Web interface edit records:

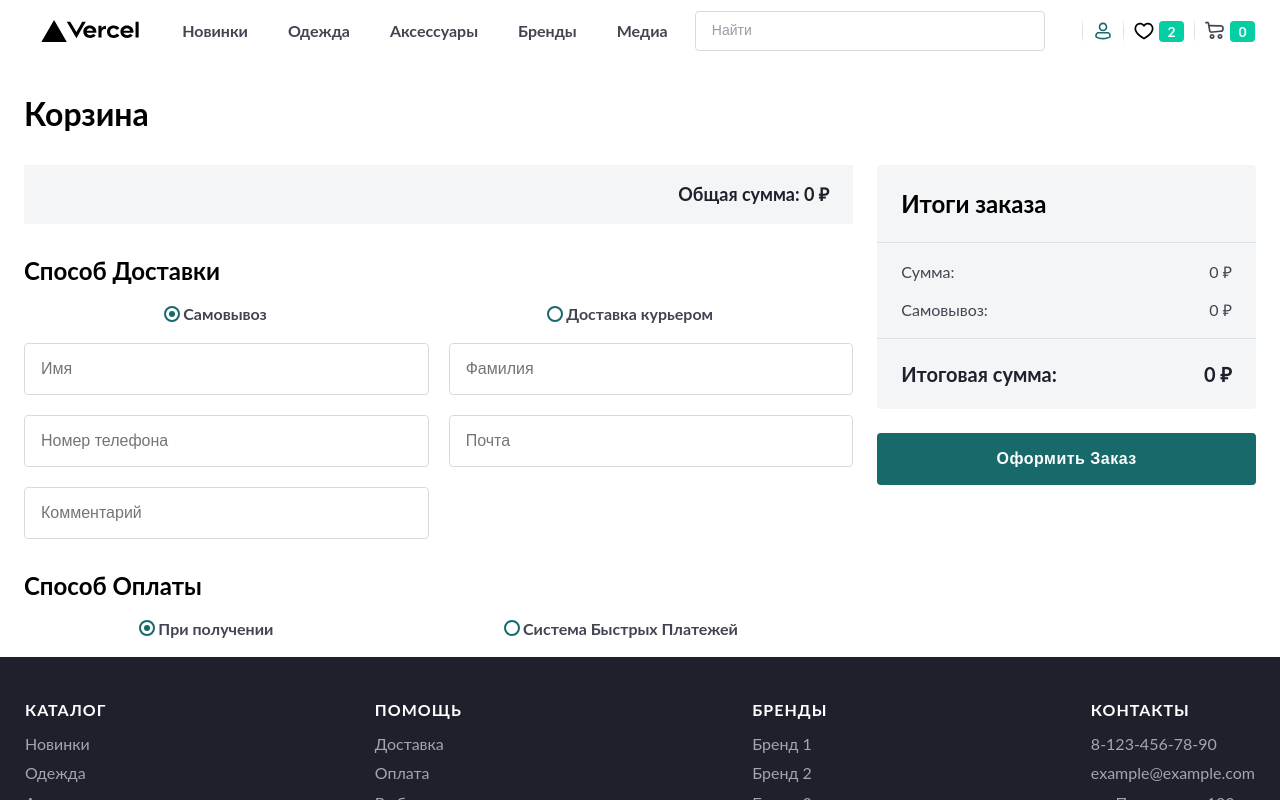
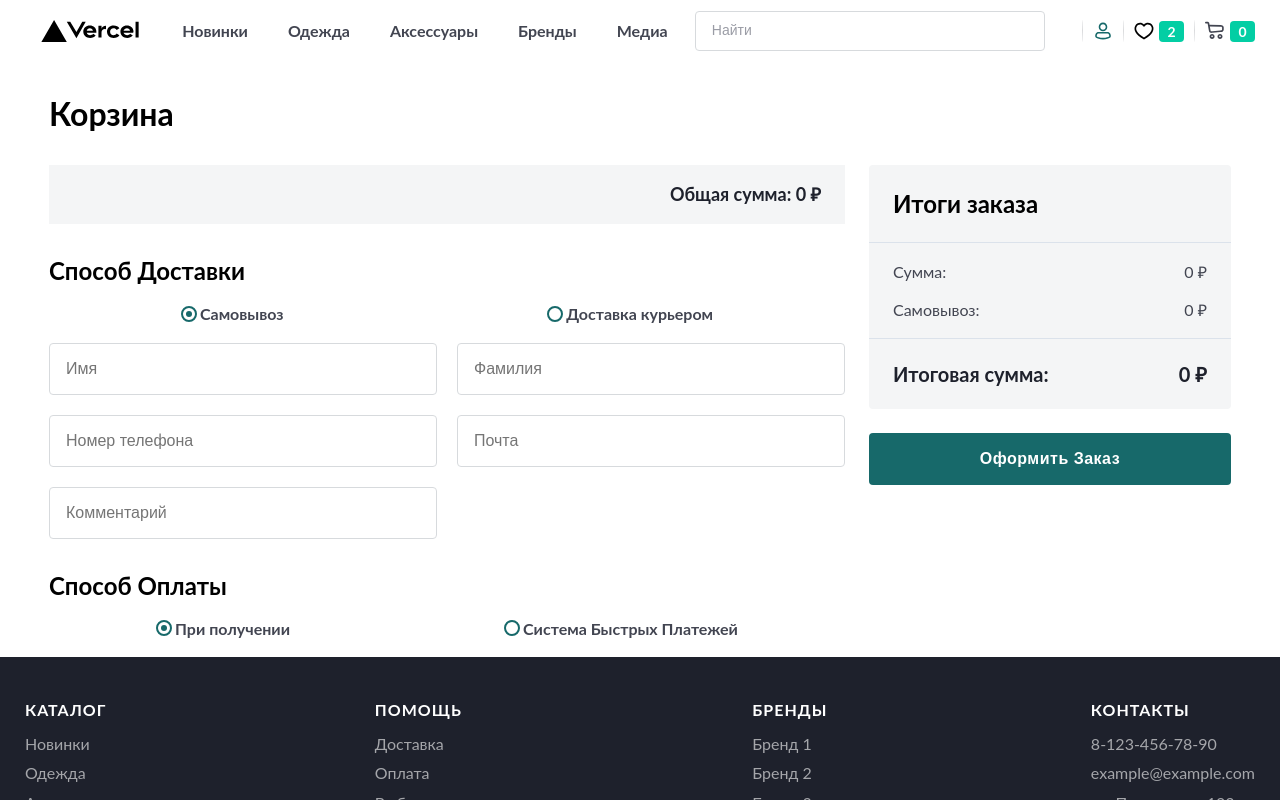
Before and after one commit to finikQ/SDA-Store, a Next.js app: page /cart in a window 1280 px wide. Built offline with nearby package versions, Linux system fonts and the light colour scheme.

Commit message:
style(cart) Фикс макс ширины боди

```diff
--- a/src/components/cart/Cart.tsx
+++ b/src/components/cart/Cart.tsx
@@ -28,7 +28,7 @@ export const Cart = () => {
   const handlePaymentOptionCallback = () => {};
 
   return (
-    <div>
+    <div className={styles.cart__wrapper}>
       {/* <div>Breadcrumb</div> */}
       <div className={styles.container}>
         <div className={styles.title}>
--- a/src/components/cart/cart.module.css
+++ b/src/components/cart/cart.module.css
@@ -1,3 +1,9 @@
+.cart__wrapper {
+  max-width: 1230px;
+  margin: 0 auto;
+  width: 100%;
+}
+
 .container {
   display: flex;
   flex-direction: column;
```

→ Work to be completed
The records above are to be reproduced exactly; the pictures are to be left out.

→ Written answer
Before and after one commit to finikQ/SDA-Store, a Next.js app: page /cart in a window 1280 px wide. Built offline with nearby package versions, Linux system fonts and the light colour scheme.

Commit message:
style(cart) Фикс макс ширины боди

```diff
--- a/src/components/cart/Cart.tsx
+++ b/src/components/cart/Cart.tsx
@@ -28,7 +28,7 @@ export const Cart = () => {
   const handlePaymentOptionCallback = () => {};
 
   return (
-    <div>
+    <div className={styles.cart__wrapper}>
       {/* <div>Breadcrumb</div> */}
       <div className={styles.container}>
         <div className={styles.title}>
--- a/src/components/cart/cart.module.css
+++ b/src/components/cart/cart.module.css
@@ -1,3 +1,9 @@
+.cart__wrapper {
+  max-width: 1230px;
+  margin: 0 auto;
+  width: 100%;
+}
+
 .container {
   display: flex;
   flex-direction: column;
```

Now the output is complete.